The Ultimate Guide to Vocal Warm-Ups

Intro to Vocal Warm-Ups and FAQs

Want to become a better singer or speaker? Taking the time to warm up your voice is an essential step to practicing and performing that will keep you singing beautifully for years to come. In this guide, we’ll explore some of our teachers’ key tips, and the best vocal warm-ups for singers, actors, and public speakers to try out!

First, let’s run through some FAQs, answered by Boston voice teacher Stuart G...

– Why is warming up important?
Vocal warm-ups are one of the key essentials to protecting yourself from injuries, such as vocal nodules (nodes) or polyps. Just like an athlete wouldn’t begin a game without stretching first, you shouldn’t sing without properly preparing your body for the stress that singing can put on your voice.

– I sing really quietly… so I don’t need to warm up, right?
Not quite.

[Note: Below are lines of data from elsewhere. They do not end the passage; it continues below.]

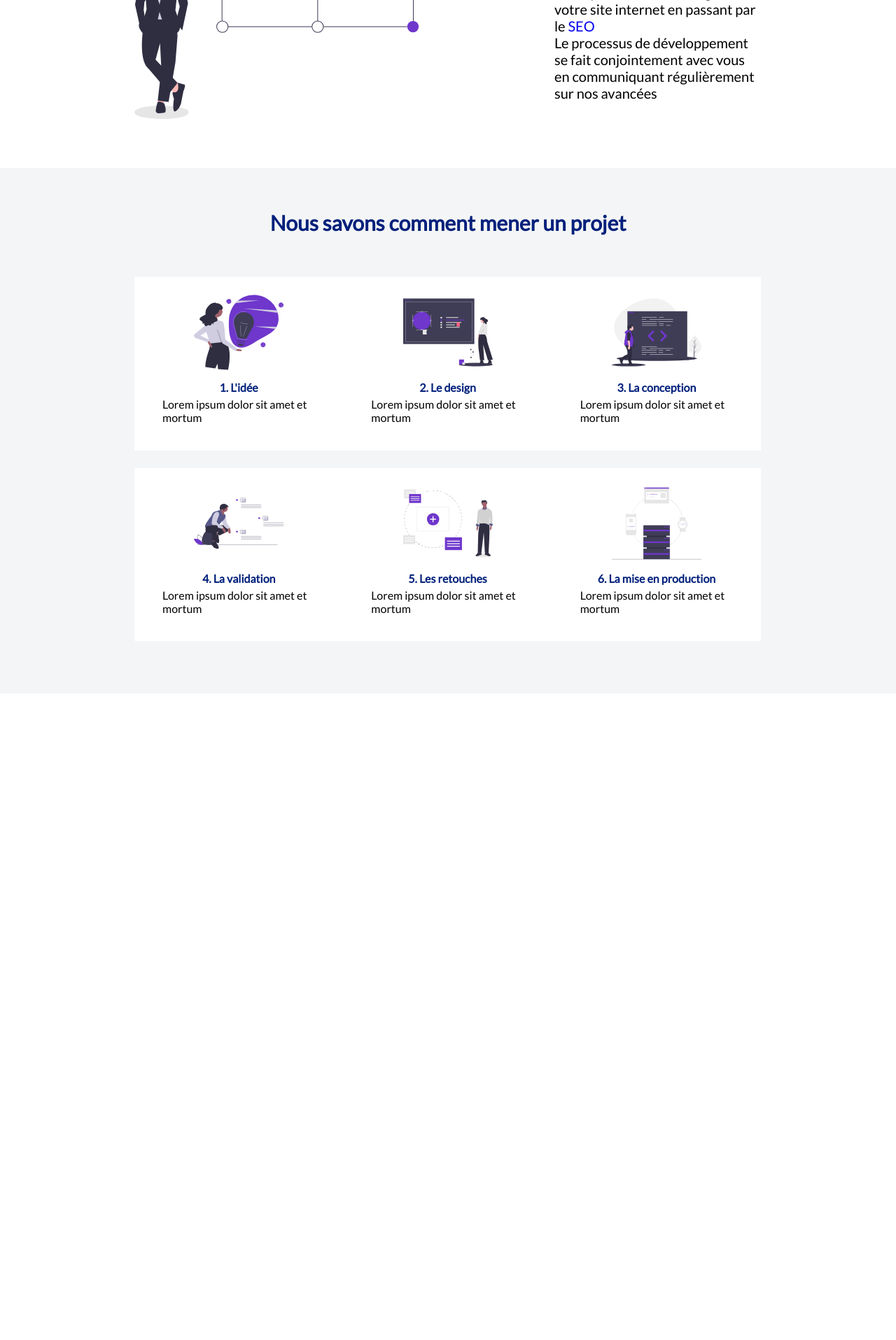
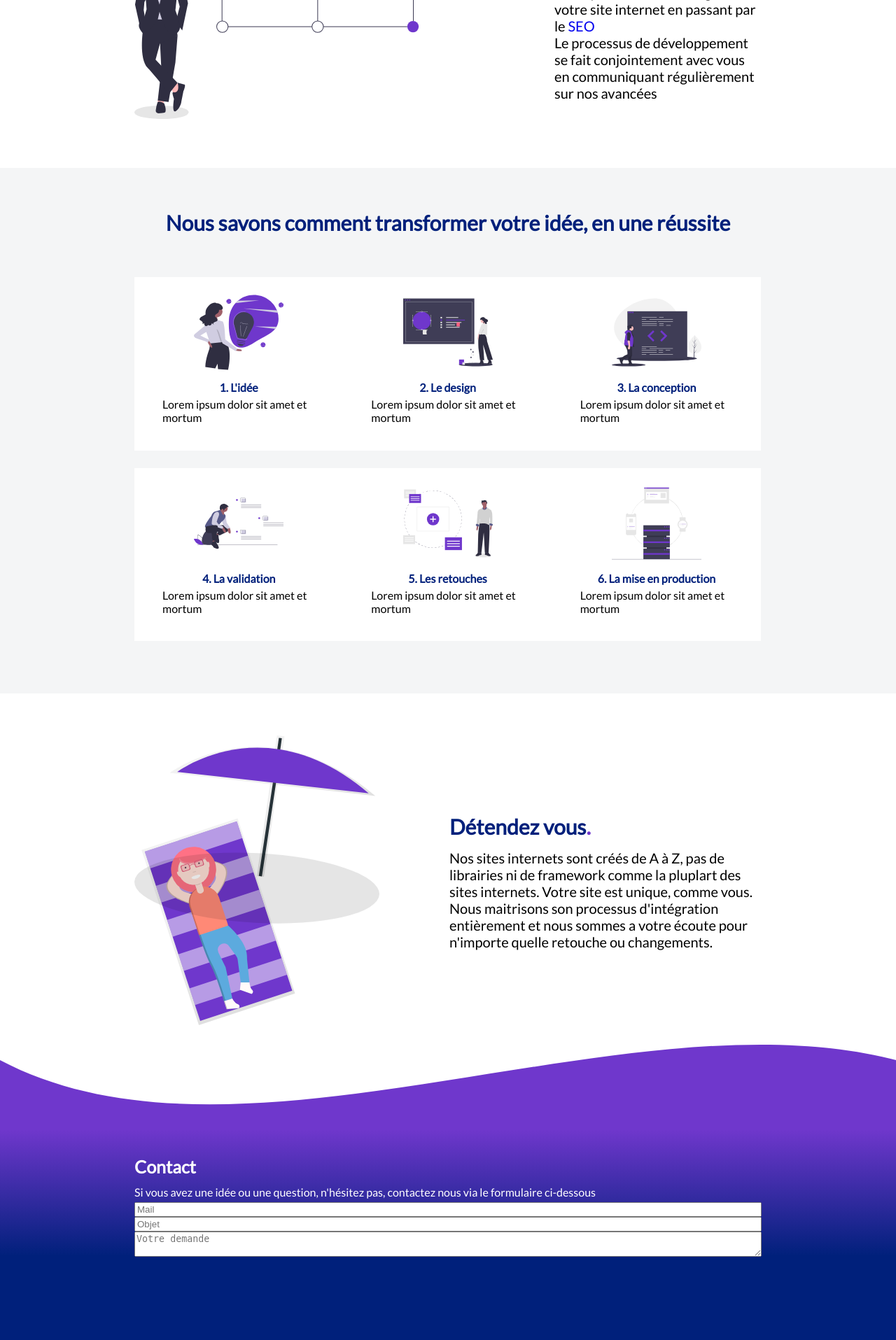
Before and after one commit to LucdoOf/AgileWebSite, a PHP site: page /views/home.php in a window 1280 px wide. Shown: the part 1043-2958 px from the top of the page at 70% size. Before the commit the page ends 1920 px from the top, so only its background shows below. Run offline with PHP 8.4, Linux system fonts and the light colour scheme.

Commit message:
Created footer

```diff
--- a/res/stylesheets/css/main.css
+++ b/res/stylesheets/css/main.css
@@ -85,7 +85,8 @@ h2 {
 
 h3 {
   margin-top: 7px;
-  margin-bottom: 7px; }
+  margin-bottom: 7px;
+  font-size: 25px; }
 
 h4 {
   margin-top: 5px;
@@ -117,6 +118,13 @@ header {
         font-size: 20px;
         margin-right: 20px;
         color: white; }
+
+footer {
+  width: 100%;
+  height: 300px;
+  background: linear-gradient(0deg, #00207b 40%, #6f37cc 100%);
+  padding: 30px 15%;
+  box-sizing: border-box; }
 
 #main #home-wrapper {
   height: 100%;
@@ -170,7 +178,7 @@ header {
     min-width: 500px;
     max-width: 500px;
     margin-right: 100px; }
-  #main #coworking-wrapper #paragraph-wrapper p {
+  #main #coworking-wrapper #coworking-paragraph-wrapper p {
     font-size: 20px; }
 #main #roadmap-wrapper {
   background-color: #f4f5f6;
@@ -196,5 +204,24 @@ header {
       #main #roadmap-wrapper #roadmap-grid .roadstep img {
         width: 128px;
         height: 128px; }
+#main #chill-wrapper {
+  width: 70%;
+  position: relative;
+  margin: 30px auto auto;
+  margin-top: 60px;
+  margin-bottom: 0;
+  align-items: center;
+  justify-content: space-between; }
+  #main #chill-wrapper #chill-img {
+    min-width: 350px;
+    max-width: 350px;
+    margin-right: 100px; }
+  #main #chill-wrapper #chill-paragraph-wrapper p {
+    font-size: 20px; }
+#main #wave-transition {
+  height: 150px;
+  overflow: hidden; }
+  #main #wave-transition svg path {
+    fill: #6f37cc; }
 
 /*# sourceMappingURL=main.css.map */
--- a/res/stylesheets/scss/base/_base.scss
+++ b/res/stylesheets/scss/base/_base.scss
@@ -70,6 +70,7 @@ h2 {
 h3 {
   margin-top: 7px;
   margin-bottom: 7px;
+  font-size: 25px;
 }
 h4 {
   margin-top: 5px;
--- /dev/null
+++ b/res/stylesheets/scss/layouts/_footer.scss
@@ -0,0 +1,8 @@
+footer {
+  width: 100%;
+  height: 300px;
+  background: linear-gradient(0deg, $blue 40%, $purple 100%);
+  padding: 30px 15%;
+  box-sizing: border-box;
+
+}
--- a/res/stylesheets/scss/main.scss
+++ b/res/stylesheets/scss/main.scss
@@ -4,6 +4,7 @@
 @import "base/reset";
 @import "base/base";
 @import "layouts/header";
+@import "layouts/footer";
 @import "pages/home";
 
 //$FileName$ $ProjectFileDir$/res/stylesheets/css/main.css
--- a/res/stylesheets/scss/pages/_home.scss
+++ b/res/stylesheets/scss/pages/_home.scss
@@ -62,7 +62,7 @@
       max-width: 500px;
       margin-right: 100px;
     }
-      #paragraph-wrapper {
+    #coworking-paragraph-wrapper {
       p {
         font-size: 20px;
       }
@@ -97,4 +97,30 @@
       }
     }
   }
+  #chill-wrapper {
+    width: 70%;
+    position: relative;
+    margin: 30px auto auto;
+    margin-top: 60px;
+    margin-bottom: 0;
+    align-items: center;
+    justify-content: space-between;
+    #chill-img {
+      min-width: 350px;
+      max-width: 350px;
+      margin-right: 100px;
     }
+    #chill-paragraph-wrapper {
+      p {
+        font-size: 20px;
+      }
+    }
+  }
+  #wave-transition {
+    height: 150px;
+    overflow: hidden;
+    svg path {
+      fill: $purple;
+    }
+  }
+}
--- a/views/home.php
+++ b/views/home.php
@@ -36,7 +36,7 @@
             </div>
             <div id="coworking-wrapper" class="row">
                 <img id="coworking-img" src="res/images/svg/coworking.svg" alt="Coworking"/>
-                <div id="paragraph-wrapper" class="column">
+                <div id="coworking-paragraph-wrapper" class="column">
                     <h2 class="dot">Votre projet mérite le meilleur</h2>
                     <p class="cb">
                         Nous développons votre projet en suivant une méthode agile<br>
@@ -46,7 +46,7 @@
                 </div>
             </div>
             <div id="roadmap-wrapper">
-                <h2>Nous savons comment mener un projet</h2>
+                <h2>Nous savons comment transformer votre idée, en une réussite</h2>
                 <div id="roadmap-grid">
                     <div class="roadstep">
                         <img src="res/images/svg/idea.svg" alt="Idée"/>
@@ -80,6 +80,33 @@
                     </div>
                 </div>
             </div>
+            <div id="chill-wrapper" class="row">
+                <img id="chill-img" src="res/images/svg/chill.svg" alt="Détendez vous"/>
+                <div id="chill-paragraph-wrapper" class="column">
+                    <h2 class="dot">Détendez vous</h2>
+                    <p class="cb">
+                        Nos sites internets sont créés de A à Z, pas de librairies ni de framework comme la pluplart des sites internets.
+                        Votre site est unique, comme vous.<br>
+                        Nous maitrisons son processus d'intégration entièrement et nous sommes a votre écoute pour n'importe quelle retouche ou changements.<br>
+
+                    </p>
+                </div>
+            </div>
+            <div id="wave-transition">
+                <svg viewBox="0 0 500 150" preserveAspectRatio="none" style="height: 100%; width: 100%;">
+                    <path d="M0.00,49.98 C135.44,233.18 349.20,-50.00 500.00,49.98 L500.00,150.00 L0.00,150.00 Z" style="stroke: none;">
+                    </path>
+                </svg>
+            </div>
         </div>
+        <footer>
+            <form class="column">
+                <h3 class="cw">Contact</h3>
+                <p class="cw">Si vous avez une idée ou une question, n'hésitez pas, contactez nous via le formulaire ci-dessous</p>
+                <input type="email" placeholder="Mail"/>
+                <input type="text" placeholder="Objet"/>
+                <textarea placeholder="Votre demande"></textarea>
+            </form>
+        </footer>
     </body>
 </html>
```
Also changed, not shown: res/images/svg/chill.svg (added), 1 other file. Lines whose indentation alone changed are shown as unchanged.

While singing too loud and too often can hurt your voice if you’re not doing it right, singing relatively quietly does not protect you from hurting yourself.

A good metaphor is to think of your singing voice as a stage. If you’re a quieter singer, such as an indie/folk singer-songwriter, your stage may be only a few feet off the ground, while a louder and more intense singer, such as the lead singer of a rock band, might have their stage be 10 or 12 feet off the ground. Neither one is any better or worse than the other, but the rock singer definitely needs a longer ramp to get on the stage.

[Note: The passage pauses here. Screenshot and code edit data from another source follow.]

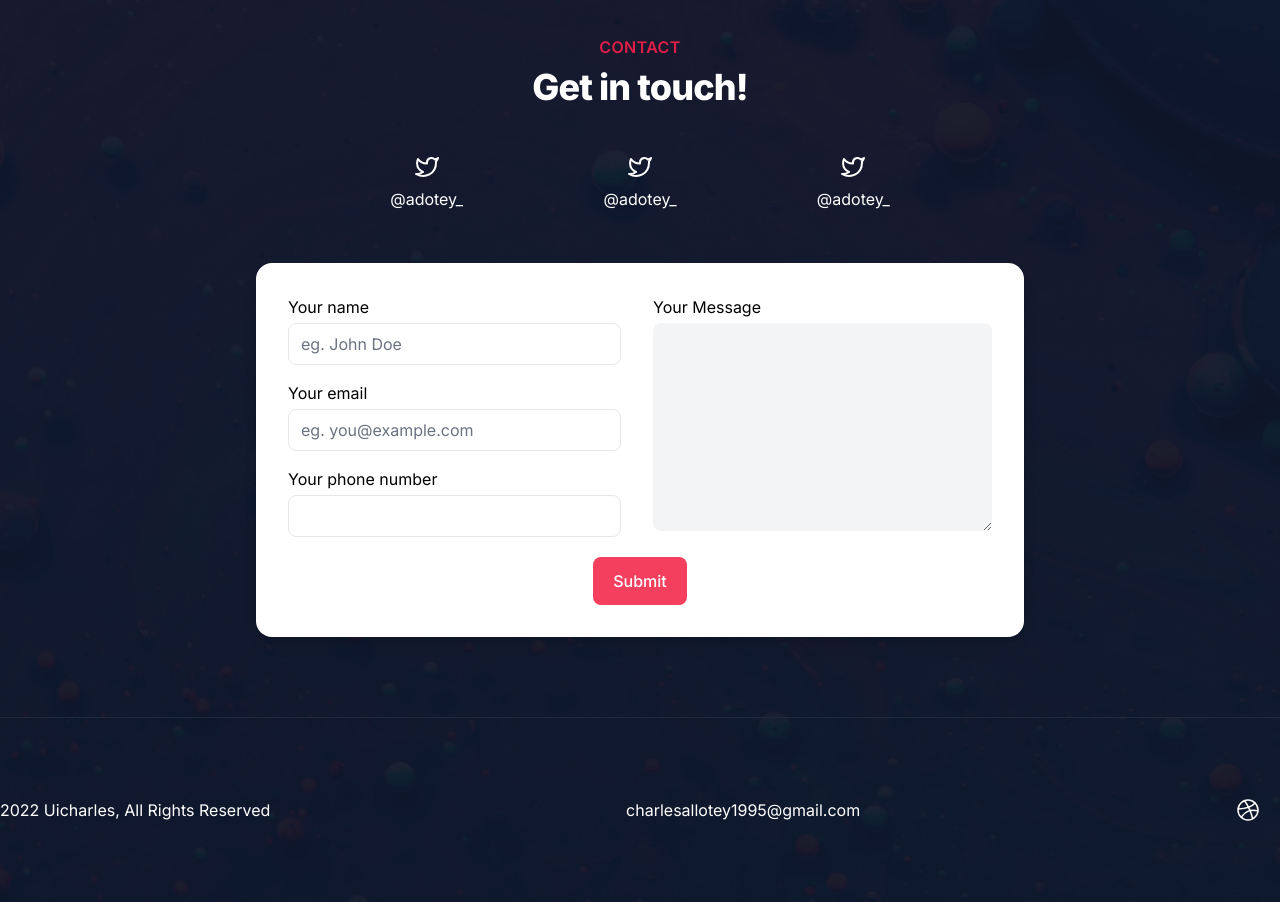
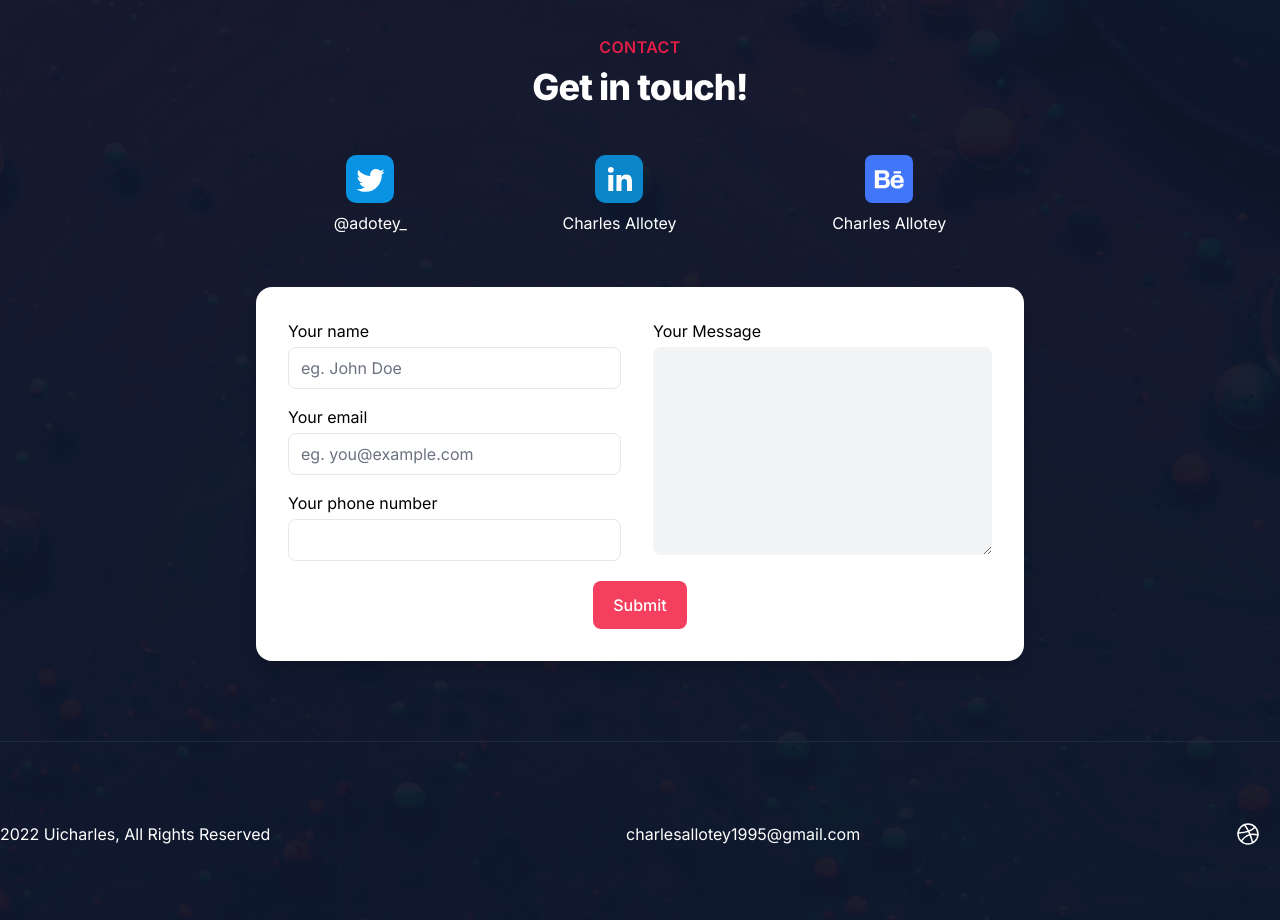
Before and after one commit to cnaallotey/portfolio, a Vue app: page / in a window 1280 px wide. Shown: the part 3100-4020 px from the top of the page. Built offline with nearby package versions, Linux system fonts and the light colour scheme.

Commit message:
add social icons

```diff
--- a/src/components/contact.vue
+++ b/src/components/contact.vue
@@ -14,69 +14,24 @@
             >
               Get in touch!
             </p>
-            <div class="flex justify-around mt-4 max-w-screen-sm mx-auto">
+            <div class="flex justify-around mt-4 w-fulll mx-auto">
               <div
                 class="p-8 flex flex-col items-center group hover:bg-rose-500 hover:shadow-2xl rounded-2xl transition-all select-none cursor-pointer duration-200"
               >
-                <svg
-                  xmlns="http://www.w3.org/2000/svg"
-                  width="24"
-                  height="24"
-                  viewBox="0 0 24 24"
-                  fill="none"
-                  stroke="currentColor"
-                  stroke-width="2"
-                  stroke-linecap="round"
-                  stroke-linejoin="round"
-                  class="feather feather-twitter text-white"
-                >
-                  <path
-                    d="M23 3a10.9 10.9 0 0 1-3.14 1.53 4.48 4.48 0 0 0-7.86 3v1A10.66 10.66 0 0 1 3 4s-4 9 5 13a11.64 11.64 0 0 1-7 2c9 5 20 0 20-11.5a4.5 4.5 0 0 0-.08-.83A7.72 7.72 0 0 0 23 3z"
-                  ></path>
-                </svg>
+                <img src="../assets/twit.svg" class="w-12" alt="" />
                 <p class="text-base text-white font-normal mt-2">@adotey_</p>
               </div>
               <div
                 class="p-8 flex flex-col items-center group hover:bg-rose-500 hover:shadow-2xl rounded-2xl transition-all select-none cursor-pointer duration-200"
               >
-                <svg
-                  xmlns="http://www.w3.org/2000/svg"
-                  width="24"
-                  height="24"
-                  viewBox="0 0 24 24"
-                  fill="none"
-                  stroke="currentColor"
-                  stroke-width="2"
-                  stroke-linecap="round"
-                  stroke-linejoin="round"
-                  class="feather feather-twitter text-white skew-x-0"
-                >
-                  <path
-                    d="M23 3a10.9 10.9 0 0 1-3.14 1.53 4.48 4.48 0 0 0-7.86 3v1A10.66 10.66 0 0 1 3 4s-4 9 5 13a11.64 11.64 0 0 1-7 2c9 5 20 0 20-11.5a4.5 4.5 0 0 0-.08-.83A7.72 7.72 0 0 0 23 3z"
-                  ></path>
-                </svg>
-                <p class="text-base text-white font-normal mt-2">@adotey_</p>
+                <img src="../assets/linkedin.svg" class="w-12" alt="" />
+                <p class="text-base text-white font-normal mt-2">Charles Allotey</p>
               </div>
               <div
                 class="p-8 flex flex-col items-center group hover:bg-rose-500 hover:shadow-2xl rounded-2xl transition-all select-none cursor-pointer duration-200 skew-x-0"
               >
-                <svg
-                  xmlns="http://www.w3.org/2000/svg"
-                  width="24"
-                  height="24"
-                  viewBox="0 0 24 24"
-                  fill="none"
-                  stroke="currentColor"
-                  stroke-width="2"
-                  stroke-linecap="round"
-                  stroke-linejoin="round"
-                  class="feather feather-twitter text-white"
-                >
-                  <path
-                    d="M23 3a10.9 10.9 0 0 1-3.14 1.53 4.48 4.48 0 0 0-7.86 3v1A10.66 10.66 0 0 1 3 4s-4 9 5 13a11.64 11.64 0 0 1-7 2c9 5 20 0 20-11.5a4.5 4.5 0 0 0-.08-.83A7.72 7.72 0 0 0 23 3z"
-                  ></path>
-                </svg>
-                <p class="text-base text-white font-normal mt-2">@adotey_</p>
+                <img src="../assets/behance.svg" class="w-12" alt="" />
+                <p class="text-base text-white font-normal mt-2">Charles Allotey</p>
               </div>
             </div>
             <div class="w-full bg-white rounded-2xl shadow-lg p-5 lg:p-8 mt-5">
```
Also changed, not shown: src/assets/linkedin.svg (added), src/assets/twit.svg (added).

I try to warm up to the level of intensity I plan to sing at, and then a little bit more for safety. But remember that if it hurts, you may be pushing yourself too far, and it might be time to consider building a shorter stage until you can work with a professional voice teacher to build that stage back up.

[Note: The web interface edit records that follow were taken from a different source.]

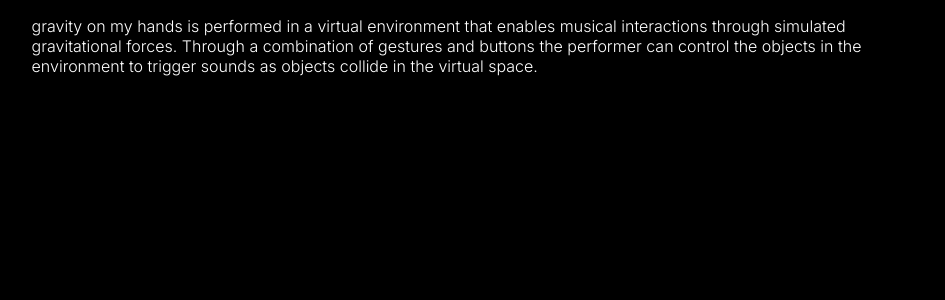
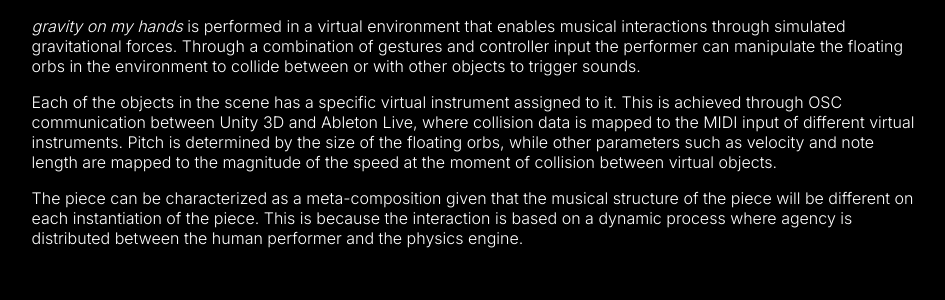
Before and after one commit to matvilap/matvilap.github.io, a Jekyll site: the page built from _works/gravityonmyhands.md, in a window 1280 px wide, cut to the strip 561-933 px from the top of the page. Shown: the top 300 px of the strip, without its empty margins (166-1111 px from the left). Built offline with Jekyll 4.4.1, drawn with Linux system fonts in a browser that asks for light colours; some web fonts are replaced.

Commit message:
updated stuff

```diff
--- a/_works/gravityonmyhands.md
+++ b/_works/gravityonmyhands.md
@@ -8,4 +8,8 @@ date: 2022-01-15
 
 <iframe width="560" height="315" src="https://www.youtube.com/embed/XL6pVQ2yRmE" title="YouTube video player" frameborder="0" allow="accelerometer; autoplay; clipboard-write; encrypted-media; gyroscope; picture-in-picture" allowfullscreen></iframe>
 
-gravity on my hands is performed in a virtual environment that enables musical interactions through simulated gravitational forces. Through a combination of gestures and buttons the performer can control the objects in the environment to trigger sounds as objects collide in the virtual space.
+*gravity on my hands* is performed in a virtual environment that enables musical interactions through simulated gravitational forces. Through a combination of gestures and controller input the performer can manipulate the floating orbs in the environment to collide between or with other objects to trigger sounds.
+
+Each of the objects in the scene has a specific virtual instrument assigned to it. This is achieved through OSC communication between Unity 3D and Ableton Live, where collision data is mapped to the MIDI input of different virtual instruments. Pitch is determined by the size of the floating orbs, while other parameters such as velocity and note length are mapped to the magnitude of the speed at the moment of collision between virtual objects.
+
+The piece can be characterized as a meta-composition given that the musical structure of the piece will be different on each instantiation of the piece. This is because the interaction is based on a dynamic process where agency is distributed between the human performer and the physics engine.
```
Also changed, not shown: _works/UX1.md (+3 -1 lines), _works/pedalGround.md (+1 -1 lines).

– So how do I get off the stage?
The reason this metaphor works is because of something called a vocal cool-down. While some voice teachers do not teach vocal cool-downs, many singers swear by them!

If we bring back the analogy of athletes warming up before a game, it’s important to remember that they also cool down after the game ends. This is essentially the ramp that brings you off the stage after the show. Vocal cool-downs should be less intense than warm-ups and act as a transition from primarily using your singing voice back into the everyday world of speaking.

– What if I’m not performing today?
An important part of keeping your voice healthy is singing on a regular basis. I recommend that all vocalists make an effort to rehearse for at least a half hour to an hour, four to six days per week, depending on your age and experience. Remember that warming up and cooling down are integral parts of singing, even if you’re just rehearsing today.

– What is the best vocal warm-up?
There’s not one all-around best warm-up for everyone. It depends on your voice, your style, and many other factors. The best way to know what warm-ups you should do is to work with a professional vocal instructor. However, if that’s not possible for you, you can still develop a warm-up routine on your own.

I recommend a 10-15 minute warm-up and about a 5-minute cool-down. Also, don’t start with something too strenuous. Want some example exercises? Check out the sidebar to the right and try the exercises I use with my own students.

Try This Warm-Up!

1) Stretch:
Singing is a skill that uses the entire body. Take a minute to stretch your arms, legs, back, neck, jaw, and shoulders before you begin your warm-up.

2) Breathing:
Breath control is another essential for singing. Try breathing on a count (in four beats, hold four beats, out four beats) or use the common “tss” slow release exercise.

3) Lips/Jaw:
Lip trills sliding up and down a fourth or fifth are a great way to loosen the jaw and lips. Make sure you’re sliding between the two notes; you don’t want to be stepping or leaping. If you can’t do lip trills, you can substitute a hum, but make sure to keep the soft palate raised.

4) Scales:
Sing up and down major or minor five-scales, octave-scales, or nine-scales. Unlike with the trills, make sure to hit each note individually while still singing legato. Start with a simple major five-scale and work your way up to longer scales. You can also add simple skips or arpeggiate chords. Try to use several or even all of the five basic singing vowels: Ah, Eh, EE, Oh, and Ooh.

5) Cool Down:
Cool downs should be simple. Lip trills, hums, and simple scales in your comfortable range are all good ideas.